INPUT DATA:
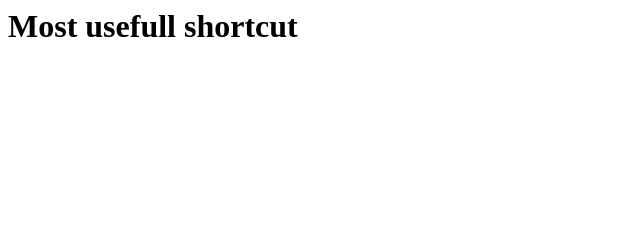
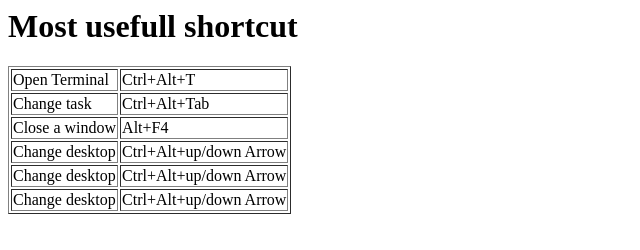
Before and after one commit to Yanismdz/Shortcut, a plain HTML site: page index.html in a window 1280 px wide. Shown: the whole page, without its empty margins (0-640 px from the left). Drawn offline with Linux system fonts and the light colour scheme.

Commit message:
Add A table

```diff
--- a/index.html
+++ b/index.html
@@ -1,10 +1,37 @@
 <html>
     <head>
 	<link type="text/css" rel="stylesheet" href="style.css"/>
-    <title>Cheatsheet Shortcu</title>
+	<title>Cheatsheet Shortcut</title>
 	<meta charset="utf-8" />
     </head>
     <body>
 	<h1>Most usefull shortcut</h1>
+	<tbody>
+	    <table border="1px">
+		<tr>
+		    <td>Open Terminal</td>
+		    <td>Ctrl+Alt+T</td>
+		</tr>
+		<tr>
+		    <td>Change task </td>
+		    <td>Ctrl+Alt+Tab</td>
+		</tr>
+		<tr>
+		    <td>Close a window</td>
+		    <td>Alt+F4</td>
+		</tr>
+		<tr>
+		    <td>Change desktop</td>
+		    <td>Ctrl+Alt+up/down Arrow</td>
+		</tr>
+		<tr>
+		    <td>Change desktop</td>
+		    <td>Ctrl+Alt+up/down Arrow</td>
+		</tr>
+		<tr>
+		    <td>Change desktop</td>
+		    <td>Ctrl+Alt+up/down Arrow</td>
+		</tr>
+	</tbody>
     </body>
 </html>
```
Lines whose indentation alone changed are shown as unchanged.
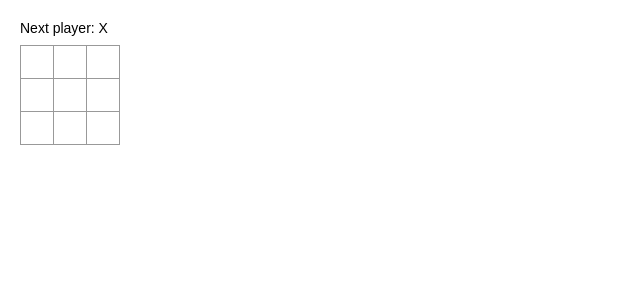
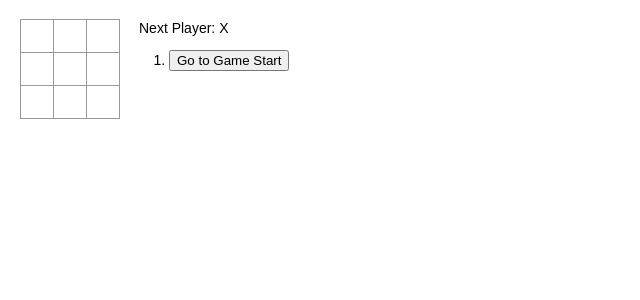
Before and after one commit to Samyc2002/Tic-Tac-Toe, a React (Create React App) app in the folder tic-tac-toe/: page / in a window 1280 px wide. Shown: the top 300 px of the page, without its empty margins (0-640 px from the left). Built offline with nearby package versions, Linux system fonts and the light colour scheme.

Commit message:
completed

```diff
--- a/tic-tac-toe/src/index.jsx
+++ b/tic-tac-toe/src/index.jsx
@@ -11,48 +11,20 @@ function Square(props) {
 }
 
   class Board extends React.Component {
-    constructor(props) {
-      super(props);
-      this.state = {
-        squares : Array(9).fill(null),
-        xIsNext : true,
-      };
-    }
 
-    handleClick(i) {
-      const squares = this.state.squares.slice();
-      if (calculateWinner(squares) || squares[i]) {
-        return;
-      }
-      squares[i] = this.state.xIsNext ? 'X' : 'O';
-      this.setState({
-        squares : squares,
-        xIsNext: !this.state.xIsNext,
-      });
-    }
 
     renderSquare(i) {
       return (
         <Square
-          value={this.state.squares[i]}
-          onClick={() => this.handleClick(i)}
+          value={this.props.squares[i]}
+          onClick={() => this.props.onClick(i)}
         />
       );
     }
 
     render() {
-      const winner = calculateWinner(this.state.squares);
-      let status;
-      if (winner) {
-        status = 'Winner: ' + winner;
-      }
-      else {
-        status = 'Next player: ' + (this.state.xIsNext ? 'X' : 'O');
-      }
-
       return (
         <div>
-          <div className="status">{status}</div>
           <div className="board-row">
             {this.renderSquare(0)}
             {this.renderSquare(1)}
@@ -74,15 +46,73 @@ function Square(props) {
   }
 
   class Game extends React.Component {
+    constructor(props) {
+      super(props);
+      this.state = {
+        history: [{
+          squares: Array(9).fill(null),
+        }],
+        stepNumber: 0,
+        xIsNext: true,
+      };
+    }
+
+    handleClick(i) {
+      const history = this.state.history.slice(0, this.state.stepNumber + 1);
+      const current = history[history.length-1];
+      const squares = current.squares.slice();
+      if (calculateWinner(squares) || squares[i]) {
+        return;
+      }
+      squares[i] = this.state.xIsNext ? 'X' : 'O';
+      this.setState({
+        history: history.concat([{
+          squares: squares,
+        }]),
+        stepNumber: history.length,
+        xIsNext: !this.state.xIsNext,
+      });
+    }
+
+    jumpTo(step) {
+      this.setState({
+        stepNumber: step,
+        xIsNext: (step%2) === 0,
+      });
+    }
+
     render() {
+      const history = this.state.history;
+      const current = history[this.state.stepNumber];
+      const winner = calculateWinner(current.squares);
+
+      const moves = history.map((step,move) => {
+        const desc = move ? 'Go to move #' + move : "Go to Game Start";
+        return (
+          <li key={move}>
+            <button onClick={() => this.jumpTo(move)}>{desc}</button>
+          </li>
+        )
+      });
+
+      let status;
+      if (winner) {
+        status = "Winner: " + winner;
+      }
+      else {
+        status = "Next Player: " + (this.state.xIsNext ? 'X' : 'O');
+      }
       return (
         <div className="game">
           <div className="game-board">
-            <Board />
+            <Board
+              squares={current.squares}
+              onClick={(i) => this.handleClick(i)}
+            />
           </div>
           <div className="game-info">
-            <div>{/* status */}</div>
-            <ol>{/* TODO */}</ol>
+            <div>{status}</div>
+            <ol>{moves}</ol>
           </div>
         </div>
       );
```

GOAL OF THE EXERCISE:
Go over the data and return every line that includes the word "constructor".

OUTPUT FOR THIS TASK:
-    constructor(props) {
+    constructor(props) {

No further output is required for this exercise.